Collected data entries
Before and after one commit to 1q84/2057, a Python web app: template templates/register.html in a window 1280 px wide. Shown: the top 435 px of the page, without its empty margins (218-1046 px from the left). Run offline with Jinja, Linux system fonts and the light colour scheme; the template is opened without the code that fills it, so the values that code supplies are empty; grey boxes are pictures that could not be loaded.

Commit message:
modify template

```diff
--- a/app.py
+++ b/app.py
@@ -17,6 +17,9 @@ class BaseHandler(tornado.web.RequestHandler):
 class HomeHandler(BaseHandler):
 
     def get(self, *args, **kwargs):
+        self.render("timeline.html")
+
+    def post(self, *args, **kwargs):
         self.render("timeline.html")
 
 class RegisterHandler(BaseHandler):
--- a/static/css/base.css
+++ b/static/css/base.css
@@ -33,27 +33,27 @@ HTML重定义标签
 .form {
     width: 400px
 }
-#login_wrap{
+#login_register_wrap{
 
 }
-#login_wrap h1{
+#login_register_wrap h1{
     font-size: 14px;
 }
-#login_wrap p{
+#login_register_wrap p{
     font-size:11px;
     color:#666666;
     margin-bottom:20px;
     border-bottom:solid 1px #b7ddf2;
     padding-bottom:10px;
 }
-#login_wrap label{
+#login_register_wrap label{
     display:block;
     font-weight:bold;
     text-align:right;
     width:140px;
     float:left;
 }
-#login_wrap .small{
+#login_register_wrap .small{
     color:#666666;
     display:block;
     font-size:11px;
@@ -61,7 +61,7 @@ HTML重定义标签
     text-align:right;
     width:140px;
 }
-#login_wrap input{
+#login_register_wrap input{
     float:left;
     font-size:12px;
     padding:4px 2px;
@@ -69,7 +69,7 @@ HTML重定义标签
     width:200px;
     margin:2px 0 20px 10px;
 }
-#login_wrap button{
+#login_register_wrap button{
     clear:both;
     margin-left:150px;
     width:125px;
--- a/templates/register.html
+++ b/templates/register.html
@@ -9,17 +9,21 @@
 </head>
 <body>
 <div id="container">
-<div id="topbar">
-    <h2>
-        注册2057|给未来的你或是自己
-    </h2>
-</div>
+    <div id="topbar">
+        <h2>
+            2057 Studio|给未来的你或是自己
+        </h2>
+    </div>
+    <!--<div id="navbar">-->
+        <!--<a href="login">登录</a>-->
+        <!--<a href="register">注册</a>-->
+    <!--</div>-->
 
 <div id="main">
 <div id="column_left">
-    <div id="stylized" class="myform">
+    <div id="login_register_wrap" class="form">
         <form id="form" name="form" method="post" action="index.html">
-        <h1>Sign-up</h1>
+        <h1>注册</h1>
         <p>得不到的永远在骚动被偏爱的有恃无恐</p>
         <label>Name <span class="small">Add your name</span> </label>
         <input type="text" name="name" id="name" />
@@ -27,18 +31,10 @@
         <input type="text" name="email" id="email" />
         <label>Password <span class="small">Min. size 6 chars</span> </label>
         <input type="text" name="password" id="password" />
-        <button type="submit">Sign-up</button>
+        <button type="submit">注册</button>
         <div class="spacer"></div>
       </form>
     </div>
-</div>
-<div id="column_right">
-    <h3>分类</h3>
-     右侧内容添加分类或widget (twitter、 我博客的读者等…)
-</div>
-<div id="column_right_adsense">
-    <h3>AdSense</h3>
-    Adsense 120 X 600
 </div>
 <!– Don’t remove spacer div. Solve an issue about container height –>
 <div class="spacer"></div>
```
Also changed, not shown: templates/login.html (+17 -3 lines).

---

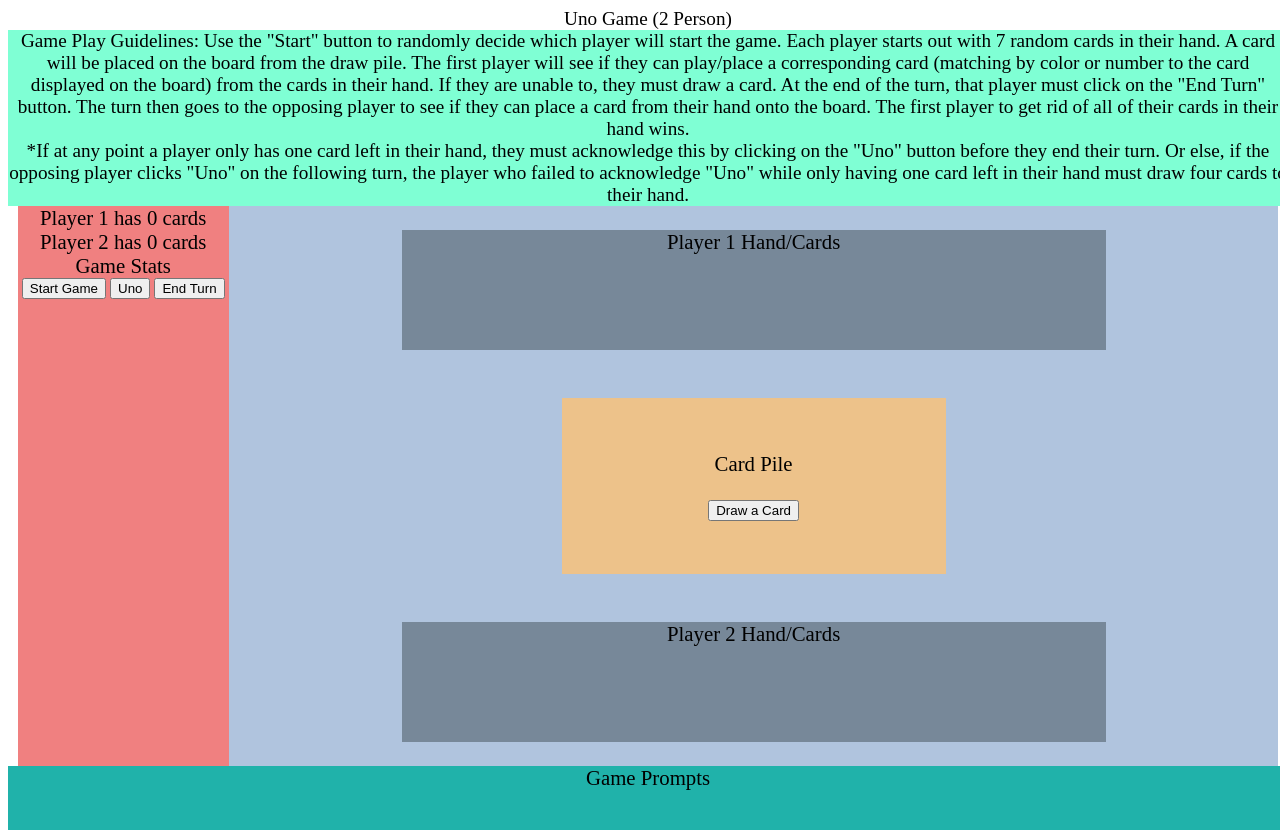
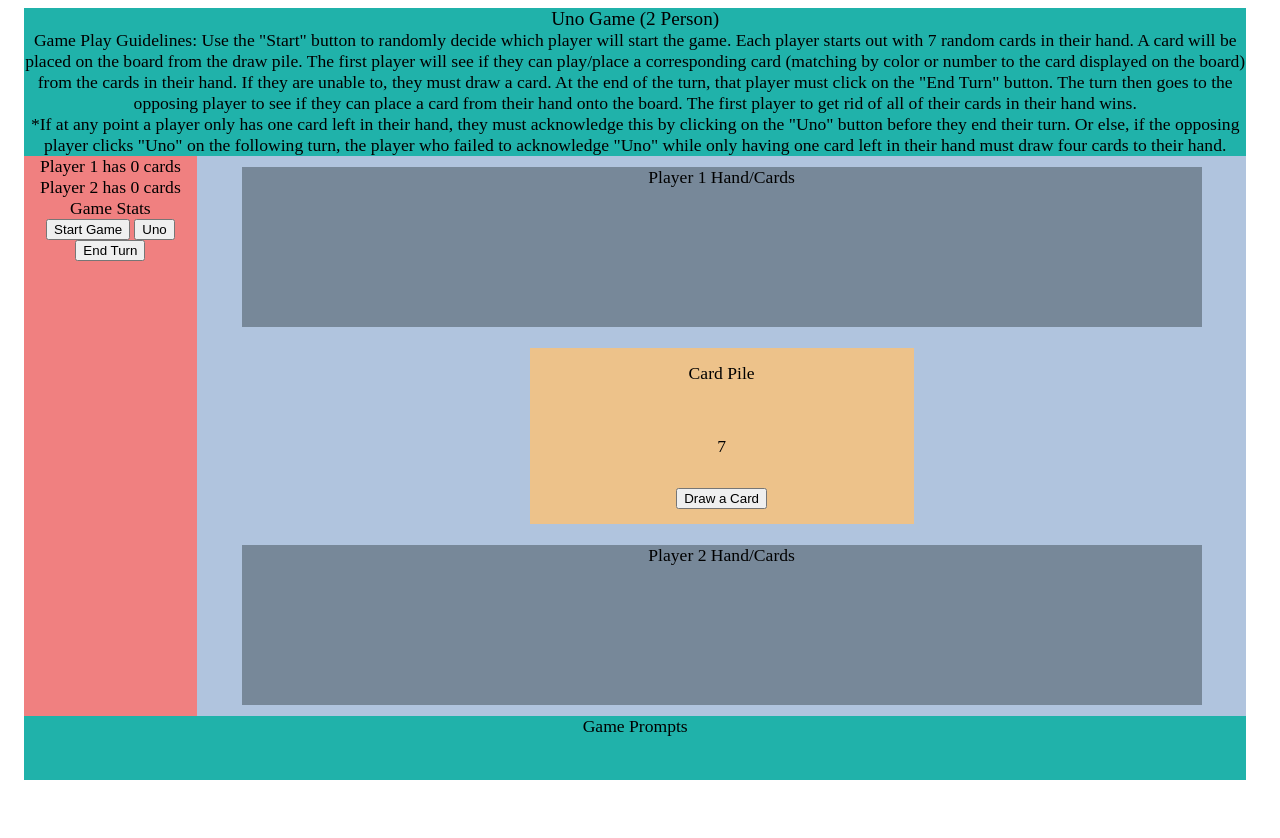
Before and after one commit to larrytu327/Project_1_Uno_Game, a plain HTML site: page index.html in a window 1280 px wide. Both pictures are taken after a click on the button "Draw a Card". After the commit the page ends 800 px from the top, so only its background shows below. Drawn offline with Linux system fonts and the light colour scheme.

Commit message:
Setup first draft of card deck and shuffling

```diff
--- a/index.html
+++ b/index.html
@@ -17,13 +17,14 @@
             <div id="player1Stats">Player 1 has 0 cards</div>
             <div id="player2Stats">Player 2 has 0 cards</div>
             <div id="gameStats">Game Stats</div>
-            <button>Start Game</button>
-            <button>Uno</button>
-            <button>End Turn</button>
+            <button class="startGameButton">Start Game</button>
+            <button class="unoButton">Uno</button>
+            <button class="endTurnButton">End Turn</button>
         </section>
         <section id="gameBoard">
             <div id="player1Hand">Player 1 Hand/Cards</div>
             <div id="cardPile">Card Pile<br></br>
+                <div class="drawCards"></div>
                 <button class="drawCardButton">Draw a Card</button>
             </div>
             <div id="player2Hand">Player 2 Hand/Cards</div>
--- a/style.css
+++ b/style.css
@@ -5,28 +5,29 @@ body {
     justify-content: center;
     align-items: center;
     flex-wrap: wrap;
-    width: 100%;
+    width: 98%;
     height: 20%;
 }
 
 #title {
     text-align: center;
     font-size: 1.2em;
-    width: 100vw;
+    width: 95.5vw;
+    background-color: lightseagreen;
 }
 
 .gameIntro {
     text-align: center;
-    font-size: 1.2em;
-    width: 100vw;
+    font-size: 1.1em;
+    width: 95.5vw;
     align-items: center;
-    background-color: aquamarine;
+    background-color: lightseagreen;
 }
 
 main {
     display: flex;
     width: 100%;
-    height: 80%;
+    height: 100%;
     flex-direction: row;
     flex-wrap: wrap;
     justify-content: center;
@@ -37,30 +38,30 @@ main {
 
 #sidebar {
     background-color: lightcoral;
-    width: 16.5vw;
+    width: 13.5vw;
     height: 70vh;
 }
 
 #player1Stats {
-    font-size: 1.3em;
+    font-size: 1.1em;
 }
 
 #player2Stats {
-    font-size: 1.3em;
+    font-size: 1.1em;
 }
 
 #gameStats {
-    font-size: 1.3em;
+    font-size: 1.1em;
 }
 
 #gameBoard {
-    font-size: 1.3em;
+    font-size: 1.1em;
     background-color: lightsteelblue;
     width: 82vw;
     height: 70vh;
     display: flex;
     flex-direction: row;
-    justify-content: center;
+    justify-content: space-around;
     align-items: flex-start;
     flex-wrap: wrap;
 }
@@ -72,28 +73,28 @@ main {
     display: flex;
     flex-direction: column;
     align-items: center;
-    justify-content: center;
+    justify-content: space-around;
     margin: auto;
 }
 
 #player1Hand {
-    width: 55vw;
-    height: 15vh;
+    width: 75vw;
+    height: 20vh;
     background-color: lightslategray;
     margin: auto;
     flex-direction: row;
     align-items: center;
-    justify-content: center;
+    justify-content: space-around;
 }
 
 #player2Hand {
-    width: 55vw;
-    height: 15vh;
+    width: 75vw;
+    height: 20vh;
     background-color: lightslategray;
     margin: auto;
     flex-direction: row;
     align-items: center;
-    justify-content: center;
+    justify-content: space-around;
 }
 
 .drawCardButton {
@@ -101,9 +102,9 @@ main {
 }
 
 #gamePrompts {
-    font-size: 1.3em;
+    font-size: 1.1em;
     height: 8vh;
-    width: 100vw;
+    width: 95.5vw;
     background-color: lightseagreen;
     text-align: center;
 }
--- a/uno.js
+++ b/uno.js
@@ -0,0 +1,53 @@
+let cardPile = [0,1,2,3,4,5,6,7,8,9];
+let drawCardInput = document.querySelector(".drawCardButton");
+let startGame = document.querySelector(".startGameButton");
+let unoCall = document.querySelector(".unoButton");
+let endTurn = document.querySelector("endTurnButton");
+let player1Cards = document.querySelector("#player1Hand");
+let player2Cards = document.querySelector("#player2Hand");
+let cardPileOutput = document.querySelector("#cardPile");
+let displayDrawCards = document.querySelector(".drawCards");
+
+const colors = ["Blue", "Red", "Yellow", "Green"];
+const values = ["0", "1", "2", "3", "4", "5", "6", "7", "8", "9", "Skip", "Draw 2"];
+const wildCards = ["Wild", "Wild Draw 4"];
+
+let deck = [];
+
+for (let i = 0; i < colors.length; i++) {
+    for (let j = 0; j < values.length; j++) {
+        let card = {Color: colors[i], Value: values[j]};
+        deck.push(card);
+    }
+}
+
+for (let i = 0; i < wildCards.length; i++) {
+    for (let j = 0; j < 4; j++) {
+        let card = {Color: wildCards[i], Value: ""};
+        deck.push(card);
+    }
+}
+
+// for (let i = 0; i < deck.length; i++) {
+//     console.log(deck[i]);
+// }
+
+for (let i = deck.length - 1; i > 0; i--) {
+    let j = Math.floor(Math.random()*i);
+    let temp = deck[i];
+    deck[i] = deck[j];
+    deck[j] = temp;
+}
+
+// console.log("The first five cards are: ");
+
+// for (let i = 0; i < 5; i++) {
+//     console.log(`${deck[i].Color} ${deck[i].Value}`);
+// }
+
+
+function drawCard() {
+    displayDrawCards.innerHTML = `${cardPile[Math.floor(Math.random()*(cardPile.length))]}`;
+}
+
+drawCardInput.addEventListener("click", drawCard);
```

...

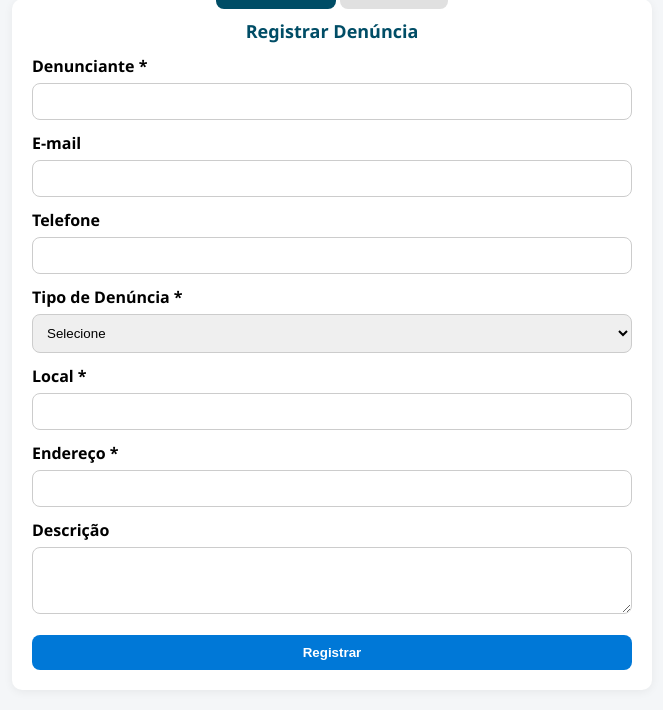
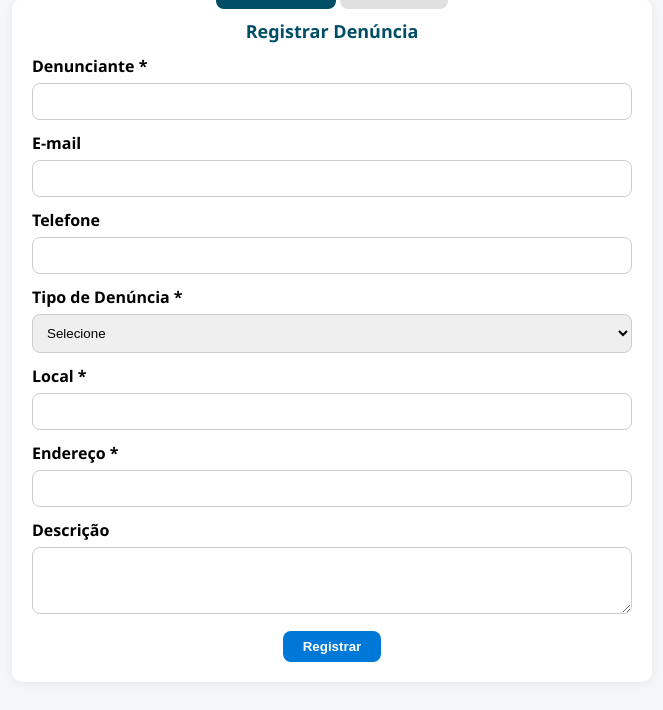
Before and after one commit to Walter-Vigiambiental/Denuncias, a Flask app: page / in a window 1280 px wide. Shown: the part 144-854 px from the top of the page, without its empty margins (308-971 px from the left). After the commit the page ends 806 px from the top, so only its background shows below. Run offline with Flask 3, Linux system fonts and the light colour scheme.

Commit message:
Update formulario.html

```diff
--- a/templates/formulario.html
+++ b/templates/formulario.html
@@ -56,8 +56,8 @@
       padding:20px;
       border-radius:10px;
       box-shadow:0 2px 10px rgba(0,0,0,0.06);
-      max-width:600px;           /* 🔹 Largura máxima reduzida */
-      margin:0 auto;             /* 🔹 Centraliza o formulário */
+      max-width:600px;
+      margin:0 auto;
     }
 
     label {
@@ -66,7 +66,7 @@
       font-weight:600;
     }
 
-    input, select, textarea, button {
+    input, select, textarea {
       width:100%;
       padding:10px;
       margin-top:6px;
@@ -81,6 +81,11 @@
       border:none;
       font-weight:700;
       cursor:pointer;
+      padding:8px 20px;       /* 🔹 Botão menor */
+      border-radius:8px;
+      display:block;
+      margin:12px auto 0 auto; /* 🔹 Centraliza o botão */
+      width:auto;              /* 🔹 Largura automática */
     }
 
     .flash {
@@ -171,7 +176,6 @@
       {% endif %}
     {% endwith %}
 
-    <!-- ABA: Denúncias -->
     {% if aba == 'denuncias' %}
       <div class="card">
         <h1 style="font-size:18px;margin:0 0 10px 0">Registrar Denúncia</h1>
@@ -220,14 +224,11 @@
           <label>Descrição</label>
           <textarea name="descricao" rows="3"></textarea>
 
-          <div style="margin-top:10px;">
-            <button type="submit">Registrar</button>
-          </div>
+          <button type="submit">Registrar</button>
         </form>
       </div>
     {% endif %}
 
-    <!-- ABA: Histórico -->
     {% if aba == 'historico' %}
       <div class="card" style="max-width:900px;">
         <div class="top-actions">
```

__Assignment__.
Return, from the data, each line that has the word "height" in it.

__Solution__.
 <!– Don’t remove spacer div. Solve an issue about container height –>
     height: 20%;
-    height: 80%;
+    height: 100%;
     height: 70vh;
     height: 70vh;
-    height: 15vh;
+    height: 20vh;
-    height: 15vh;
+    height: 20vh;
     height: 8vh;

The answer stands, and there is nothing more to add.